### Activity
Copy each line of the entries that contains the word "Nguyễn".

(Stored data entries)
#####

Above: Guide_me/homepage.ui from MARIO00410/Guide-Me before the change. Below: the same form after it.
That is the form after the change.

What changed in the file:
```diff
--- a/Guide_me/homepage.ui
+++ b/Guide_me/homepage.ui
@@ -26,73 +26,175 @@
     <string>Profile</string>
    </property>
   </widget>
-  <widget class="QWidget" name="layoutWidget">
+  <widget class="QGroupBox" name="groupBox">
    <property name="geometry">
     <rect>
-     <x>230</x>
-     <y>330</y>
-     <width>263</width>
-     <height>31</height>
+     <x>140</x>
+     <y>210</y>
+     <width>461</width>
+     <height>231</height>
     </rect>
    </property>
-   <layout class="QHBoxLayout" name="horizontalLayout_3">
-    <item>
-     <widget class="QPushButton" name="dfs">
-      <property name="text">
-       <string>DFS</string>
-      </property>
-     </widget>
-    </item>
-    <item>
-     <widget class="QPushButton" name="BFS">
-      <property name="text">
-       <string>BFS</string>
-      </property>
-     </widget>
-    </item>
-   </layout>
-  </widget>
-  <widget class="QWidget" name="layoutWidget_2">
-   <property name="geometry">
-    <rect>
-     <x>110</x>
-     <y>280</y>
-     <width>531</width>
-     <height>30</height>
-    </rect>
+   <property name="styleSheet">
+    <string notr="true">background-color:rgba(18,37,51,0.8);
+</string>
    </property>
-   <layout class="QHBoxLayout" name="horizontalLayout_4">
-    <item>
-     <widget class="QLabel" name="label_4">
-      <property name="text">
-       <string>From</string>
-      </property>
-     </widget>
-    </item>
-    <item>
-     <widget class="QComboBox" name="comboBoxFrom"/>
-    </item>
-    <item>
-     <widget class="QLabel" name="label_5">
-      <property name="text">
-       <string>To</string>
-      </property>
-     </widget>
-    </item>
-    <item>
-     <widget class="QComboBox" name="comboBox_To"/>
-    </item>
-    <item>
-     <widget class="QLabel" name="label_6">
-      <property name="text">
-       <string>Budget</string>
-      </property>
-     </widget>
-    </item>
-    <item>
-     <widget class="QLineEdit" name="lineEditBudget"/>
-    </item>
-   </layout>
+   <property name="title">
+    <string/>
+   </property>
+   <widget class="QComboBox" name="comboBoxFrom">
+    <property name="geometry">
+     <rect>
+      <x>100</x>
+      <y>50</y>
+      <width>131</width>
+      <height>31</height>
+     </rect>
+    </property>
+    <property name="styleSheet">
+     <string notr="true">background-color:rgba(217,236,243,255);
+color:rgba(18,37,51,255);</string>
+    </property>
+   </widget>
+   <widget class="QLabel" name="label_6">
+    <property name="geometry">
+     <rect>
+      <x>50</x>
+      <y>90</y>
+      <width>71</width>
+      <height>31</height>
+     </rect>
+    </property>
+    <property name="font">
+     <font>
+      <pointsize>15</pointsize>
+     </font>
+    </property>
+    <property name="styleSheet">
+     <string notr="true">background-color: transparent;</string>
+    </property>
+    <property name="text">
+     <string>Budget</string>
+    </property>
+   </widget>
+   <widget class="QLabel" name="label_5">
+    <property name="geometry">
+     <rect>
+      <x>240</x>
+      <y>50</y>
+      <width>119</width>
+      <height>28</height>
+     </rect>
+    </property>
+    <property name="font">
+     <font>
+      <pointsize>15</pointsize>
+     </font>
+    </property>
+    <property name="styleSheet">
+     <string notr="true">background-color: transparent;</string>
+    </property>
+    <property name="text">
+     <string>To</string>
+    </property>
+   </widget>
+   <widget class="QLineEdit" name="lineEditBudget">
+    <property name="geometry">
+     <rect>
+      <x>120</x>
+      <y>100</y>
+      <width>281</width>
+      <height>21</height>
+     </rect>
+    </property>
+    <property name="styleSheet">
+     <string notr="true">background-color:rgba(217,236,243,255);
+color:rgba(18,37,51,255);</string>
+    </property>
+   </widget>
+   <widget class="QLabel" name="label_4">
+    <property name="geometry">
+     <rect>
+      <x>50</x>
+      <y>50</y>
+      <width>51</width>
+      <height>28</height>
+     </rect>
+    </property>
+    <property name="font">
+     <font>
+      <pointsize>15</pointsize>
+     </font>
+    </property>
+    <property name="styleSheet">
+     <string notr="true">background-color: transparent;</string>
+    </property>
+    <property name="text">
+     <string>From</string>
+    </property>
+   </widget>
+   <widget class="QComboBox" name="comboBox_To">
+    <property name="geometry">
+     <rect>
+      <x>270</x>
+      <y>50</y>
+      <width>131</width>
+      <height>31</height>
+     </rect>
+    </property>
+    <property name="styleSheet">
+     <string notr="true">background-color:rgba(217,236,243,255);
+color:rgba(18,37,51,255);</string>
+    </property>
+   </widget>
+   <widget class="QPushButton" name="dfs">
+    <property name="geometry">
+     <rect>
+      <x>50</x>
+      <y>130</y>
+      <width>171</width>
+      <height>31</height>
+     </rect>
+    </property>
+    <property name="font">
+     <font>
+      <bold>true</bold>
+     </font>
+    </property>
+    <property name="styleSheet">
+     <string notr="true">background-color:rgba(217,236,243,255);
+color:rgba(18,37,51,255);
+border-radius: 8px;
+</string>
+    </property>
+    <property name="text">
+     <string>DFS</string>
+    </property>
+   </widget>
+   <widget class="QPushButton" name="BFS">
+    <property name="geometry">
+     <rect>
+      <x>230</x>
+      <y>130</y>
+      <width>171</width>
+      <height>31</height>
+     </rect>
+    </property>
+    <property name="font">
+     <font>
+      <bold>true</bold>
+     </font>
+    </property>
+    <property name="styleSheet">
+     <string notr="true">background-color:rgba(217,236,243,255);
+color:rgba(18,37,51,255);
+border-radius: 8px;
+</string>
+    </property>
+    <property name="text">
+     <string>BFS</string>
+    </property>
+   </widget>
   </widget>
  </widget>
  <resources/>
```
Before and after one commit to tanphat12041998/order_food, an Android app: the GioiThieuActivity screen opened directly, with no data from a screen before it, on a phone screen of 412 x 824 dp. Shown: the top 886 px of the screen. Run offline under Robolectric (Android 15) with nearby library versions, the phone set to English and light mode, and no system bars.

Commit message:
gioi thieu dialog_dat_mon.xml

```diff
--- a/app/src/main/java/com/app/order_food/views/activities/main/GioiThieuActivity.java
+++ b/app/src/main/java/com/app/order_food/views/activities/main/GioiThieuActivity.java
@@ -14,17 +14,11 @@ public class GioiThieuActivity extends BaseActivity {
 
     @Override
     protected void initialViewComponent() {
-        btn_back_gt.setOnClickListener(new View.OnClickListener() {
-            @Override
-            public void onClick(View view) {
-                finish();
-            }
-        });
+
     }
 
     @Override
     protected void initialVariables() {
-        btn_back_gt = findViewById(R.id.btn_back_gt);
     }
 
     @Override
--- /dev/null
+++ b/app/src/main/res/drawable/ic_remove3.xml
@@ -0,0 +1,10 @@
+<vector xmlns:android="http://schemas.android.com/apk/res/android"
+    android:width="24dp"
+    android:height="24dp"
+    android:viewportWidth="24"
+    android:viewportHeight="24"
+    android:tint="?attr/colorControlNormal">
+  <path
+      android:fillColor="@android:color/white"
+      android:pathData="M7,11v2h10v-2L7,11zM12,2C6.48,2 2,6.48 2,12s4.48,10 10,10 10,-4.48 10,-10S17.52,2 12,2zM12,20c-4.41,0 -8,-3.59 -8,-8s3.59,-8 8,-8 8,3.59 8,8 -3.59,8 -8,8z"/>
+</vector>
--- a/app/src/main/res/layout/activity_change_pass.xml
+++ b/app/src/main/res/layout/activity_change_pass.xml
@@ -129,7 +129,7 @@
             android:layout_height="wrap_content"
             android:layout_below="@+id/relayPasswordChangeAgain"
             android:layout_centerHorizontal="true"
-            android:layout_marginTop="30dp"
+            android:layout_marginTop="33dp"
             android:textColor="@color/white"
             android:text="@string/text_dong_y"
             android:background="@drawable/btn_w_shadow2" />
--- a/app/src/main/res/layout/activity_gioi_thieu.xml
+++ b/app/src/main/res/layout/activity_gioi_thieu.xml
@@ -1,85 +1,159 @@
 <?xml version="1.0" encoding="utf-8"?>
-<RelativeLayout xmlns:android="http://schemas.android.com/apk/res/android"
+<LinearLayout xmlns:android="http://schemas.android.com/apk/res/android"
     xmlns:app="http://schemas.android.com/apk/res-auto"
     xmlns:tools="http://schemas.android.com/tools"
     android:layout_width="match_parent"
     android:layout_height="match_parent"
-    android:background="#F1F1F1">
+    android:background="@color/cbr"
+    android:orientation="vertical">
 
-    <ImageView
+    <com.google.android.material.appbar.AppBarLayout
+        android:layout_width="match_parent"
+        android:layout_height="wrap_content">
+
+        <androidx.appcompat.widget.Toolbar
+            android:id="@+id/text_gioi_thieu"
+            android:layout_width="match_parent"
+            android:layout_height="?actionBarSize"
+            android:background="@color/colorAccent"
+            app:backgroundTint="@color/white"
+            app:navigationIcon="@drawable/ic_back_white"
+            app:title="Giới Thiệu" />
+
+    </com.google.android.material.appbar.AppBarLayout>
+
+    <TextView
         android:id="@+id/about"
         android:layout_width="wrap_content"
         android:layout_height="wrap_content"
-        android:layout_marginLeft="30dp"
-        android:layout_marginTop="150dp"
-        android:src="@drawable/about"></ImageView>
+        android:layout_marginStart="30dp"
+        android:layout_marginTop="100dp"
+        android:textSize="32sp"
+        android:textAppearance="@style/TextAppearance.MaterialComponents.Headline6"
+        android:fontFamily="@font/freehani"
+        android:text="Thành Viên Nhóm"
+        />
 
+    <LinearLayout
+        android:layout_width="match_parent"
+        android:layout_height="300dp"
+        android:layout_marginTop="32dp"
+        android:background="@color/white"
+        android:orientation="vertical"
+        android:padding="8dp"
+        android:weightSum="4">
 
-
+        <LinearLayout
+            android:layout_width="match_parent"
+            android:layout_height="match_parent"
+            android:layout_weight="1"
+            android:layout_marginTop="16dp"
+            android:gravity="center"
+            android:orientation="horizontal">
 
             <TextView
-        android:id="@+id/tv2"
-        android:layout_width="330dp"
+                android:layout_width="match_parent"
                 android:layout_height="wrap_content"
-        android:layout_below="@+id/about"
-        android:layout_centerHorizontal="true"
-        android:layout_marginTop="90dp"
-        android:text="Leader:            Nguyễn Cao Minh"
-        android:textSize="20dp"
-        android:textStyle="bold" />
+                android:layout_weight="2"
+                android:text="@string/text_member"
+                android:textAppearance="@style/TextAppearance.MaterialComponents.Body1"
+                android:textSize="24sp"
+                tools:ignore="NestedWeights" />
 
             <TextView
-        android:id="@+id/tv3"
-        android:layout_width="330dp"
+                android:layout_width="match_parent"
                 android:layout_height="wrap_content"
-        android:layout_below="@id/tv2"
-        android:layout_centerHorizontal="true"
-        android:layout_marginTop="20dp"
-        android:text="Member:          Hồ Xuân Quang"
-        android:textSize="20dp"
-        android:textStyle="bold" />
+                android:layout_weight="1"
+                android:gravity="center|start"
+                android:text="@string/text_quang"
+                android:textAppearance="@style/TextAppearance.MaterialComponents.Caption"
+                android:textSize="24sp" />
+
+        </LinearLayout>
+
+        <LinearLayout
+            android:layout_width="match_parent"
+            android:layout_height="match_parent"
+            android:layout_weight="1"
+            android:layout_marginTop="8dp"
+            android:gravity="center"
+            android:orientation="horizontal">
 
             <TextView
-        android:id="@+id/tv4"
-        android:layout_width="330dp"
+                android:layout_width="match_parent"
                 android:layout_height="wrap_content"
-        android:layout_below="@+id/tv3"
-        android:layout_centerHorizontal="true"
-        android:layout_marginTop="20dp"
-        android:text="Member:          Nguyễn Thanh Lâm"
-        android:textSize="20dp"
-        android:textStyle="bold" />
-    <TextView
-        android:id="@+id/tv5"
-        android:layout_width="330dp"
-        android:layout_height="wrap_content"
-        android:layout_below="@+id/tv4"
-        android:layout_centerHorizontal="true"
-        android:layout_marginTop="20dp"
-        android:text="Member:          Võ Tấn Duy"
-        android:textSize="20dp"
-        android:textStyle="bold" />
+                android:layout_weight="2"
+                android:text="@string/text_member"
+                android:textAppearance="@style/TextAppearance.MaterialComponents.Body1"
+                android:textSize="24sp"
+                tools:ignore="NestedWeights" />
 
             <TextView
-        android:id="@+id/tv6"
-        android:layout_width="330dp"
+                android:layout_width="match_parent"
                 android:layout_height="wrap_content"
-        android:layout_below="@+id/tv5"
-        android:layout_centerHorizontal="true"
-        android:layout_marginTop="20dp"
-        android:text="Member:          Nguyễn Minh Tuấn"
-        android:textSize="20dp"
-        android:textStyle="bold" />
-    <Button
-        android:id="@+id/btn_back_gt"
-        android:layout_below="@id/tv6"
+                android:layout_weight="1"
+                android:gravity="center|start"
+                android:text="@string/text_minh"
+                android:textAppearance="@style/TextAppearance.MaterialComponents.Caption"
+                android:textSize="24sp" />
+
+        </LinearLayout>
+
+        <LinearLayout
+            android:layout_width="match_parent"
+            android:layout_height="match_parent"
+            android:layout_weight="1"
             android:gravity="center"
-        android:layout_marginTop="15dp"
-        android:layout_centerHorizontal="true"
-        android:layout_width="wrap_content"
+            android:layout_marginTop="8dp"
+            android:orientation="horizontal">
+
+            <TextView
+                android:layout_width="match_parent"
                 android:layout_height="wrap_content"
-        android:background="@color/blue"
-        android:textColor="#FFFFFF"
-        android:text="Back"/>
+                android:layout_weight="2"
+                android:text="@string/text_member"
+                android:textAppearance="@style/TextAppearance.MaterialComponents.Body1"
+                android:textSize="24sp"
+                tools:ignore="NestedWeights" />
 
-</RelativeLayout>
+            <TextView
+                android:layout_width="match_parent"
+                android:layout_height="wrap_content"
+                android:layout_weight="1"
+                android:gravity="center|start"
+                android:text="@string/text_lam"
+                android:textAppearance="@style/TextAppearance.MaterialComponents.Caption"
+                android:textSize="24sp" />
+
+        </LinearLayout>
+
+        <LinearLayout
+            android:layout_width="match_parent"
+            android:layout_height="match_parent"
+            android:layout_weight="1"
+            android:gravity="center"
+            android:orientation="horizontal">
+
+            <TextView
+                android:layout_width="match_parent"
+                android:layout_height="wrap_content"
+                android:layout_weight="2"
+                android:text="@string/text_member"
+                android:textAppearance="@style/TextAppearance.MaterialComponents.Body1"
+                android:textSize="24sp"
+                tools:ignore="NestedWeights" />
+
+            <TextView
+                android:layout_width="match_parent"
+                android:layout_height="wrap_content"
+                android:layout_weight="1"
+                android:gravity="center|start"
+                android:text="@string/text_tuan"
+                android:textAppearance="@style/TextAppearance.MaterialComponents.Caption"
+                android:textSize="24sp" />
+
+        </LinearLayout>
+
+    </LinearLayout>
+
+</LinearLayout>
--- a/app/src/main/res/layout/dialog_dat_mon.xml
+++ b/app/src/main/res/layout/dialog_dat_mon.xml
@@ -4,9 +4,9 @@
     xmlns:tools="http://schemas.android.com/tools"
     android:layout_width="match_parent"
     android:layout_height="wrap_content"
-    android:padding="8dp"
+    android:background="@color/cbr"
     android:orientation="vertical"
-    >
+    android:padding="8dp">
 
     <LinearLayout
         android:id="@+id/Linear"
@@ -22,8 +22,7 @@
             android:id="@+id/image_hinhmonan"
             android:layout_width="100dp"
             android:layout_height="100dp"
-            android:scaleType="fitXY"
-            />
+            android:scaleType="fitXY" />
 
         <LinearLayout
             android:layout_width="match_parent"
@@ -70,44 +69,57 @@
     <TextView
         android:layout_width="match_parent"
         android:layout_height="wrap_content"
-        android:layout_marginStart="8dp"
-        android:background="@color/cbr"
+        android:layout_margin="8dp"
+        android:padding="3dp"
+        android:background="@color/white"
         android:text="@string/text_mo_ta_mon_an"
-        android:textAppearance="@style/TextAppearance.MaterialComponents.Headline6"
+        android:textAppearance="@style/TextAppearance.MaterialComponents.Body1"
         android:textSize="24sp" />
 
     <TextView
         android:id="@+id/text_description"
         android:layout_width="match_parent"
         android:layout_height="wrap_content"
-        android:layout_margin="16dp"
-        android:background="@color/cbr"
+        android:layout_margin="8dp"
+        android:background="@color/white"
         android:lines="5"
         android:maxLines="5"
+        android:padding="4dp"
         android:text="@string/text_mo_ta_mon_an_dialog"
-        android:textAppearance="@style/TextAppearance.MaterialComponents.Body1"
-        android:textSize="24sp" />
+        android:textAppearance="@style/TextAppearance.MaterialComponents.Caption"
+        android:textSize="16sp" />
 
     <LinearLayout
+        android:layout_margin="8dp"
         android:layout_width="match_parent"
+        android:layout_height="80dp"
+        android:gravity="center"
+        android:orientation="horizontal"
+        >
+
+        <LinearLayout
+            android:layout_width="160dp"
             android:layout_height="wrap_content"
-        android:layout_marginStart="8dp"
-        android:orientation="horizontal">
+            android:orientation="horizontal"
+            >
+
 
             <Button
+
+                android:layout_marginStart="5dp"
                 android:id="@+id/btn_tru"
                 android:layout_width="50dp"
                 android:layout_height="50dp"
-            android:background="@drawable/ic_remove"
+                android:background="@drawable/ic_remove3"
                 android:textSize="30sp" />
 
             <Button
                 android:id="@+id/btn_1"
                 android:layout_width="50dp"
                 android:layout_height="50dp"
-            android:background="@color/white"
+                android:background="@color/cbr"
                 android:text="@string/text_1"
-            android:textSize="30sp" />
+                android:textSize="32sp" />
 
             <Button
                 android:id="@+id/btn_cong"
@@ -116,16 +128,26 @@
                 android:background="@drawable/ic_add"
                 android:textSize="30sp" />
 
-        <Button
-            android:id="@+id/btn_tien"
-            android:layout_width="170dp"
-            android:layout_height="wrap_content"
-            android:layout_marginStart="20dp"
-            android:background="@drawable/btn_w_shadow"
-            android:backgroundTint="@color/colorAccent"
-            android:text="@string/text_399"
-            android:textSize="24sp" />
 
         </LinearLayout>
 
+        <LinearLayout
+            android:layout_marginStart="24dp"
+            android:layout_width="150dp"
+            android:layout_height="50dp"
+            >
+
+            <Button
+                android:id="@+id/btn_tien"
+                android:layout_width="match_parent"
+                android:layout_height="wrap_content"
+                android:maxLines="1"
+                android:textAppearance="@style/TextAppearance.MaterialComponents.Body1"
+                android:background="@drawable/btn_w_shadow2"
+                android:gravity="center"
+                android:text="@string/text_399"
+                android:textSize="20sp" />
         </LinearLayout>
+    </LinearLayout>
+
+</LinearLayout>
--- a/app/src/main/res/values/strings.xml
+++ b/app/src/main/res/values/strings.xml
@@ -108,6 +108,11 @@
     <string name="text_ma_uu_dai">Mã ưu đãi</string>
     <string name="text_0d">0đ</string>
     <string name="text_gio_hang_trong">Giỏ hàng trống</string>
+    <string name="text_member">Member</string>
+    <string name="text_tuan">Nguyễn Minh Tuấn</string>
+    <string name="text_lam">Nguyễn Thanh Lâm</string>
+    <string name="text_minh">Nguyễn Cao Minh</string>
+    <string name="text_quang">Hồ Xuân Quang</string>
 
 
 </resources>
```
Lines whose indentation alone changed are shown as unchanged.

#####

### Response box
-        android:text="Leader:            Nguyễn Cao Minh"
-        android:text="Member:          Nguyễn Thanh Lâm"
-        android:text="Member:          Nguyễn Minh Tuấn"
+    <string name="text_tuan">Nguyễn Minh Tuấn</string>
+    <string name="text_lam">Nguyễn Thanh Lâm</string>
+    <string name="text_minh">Nguyễn Cao Minh</string>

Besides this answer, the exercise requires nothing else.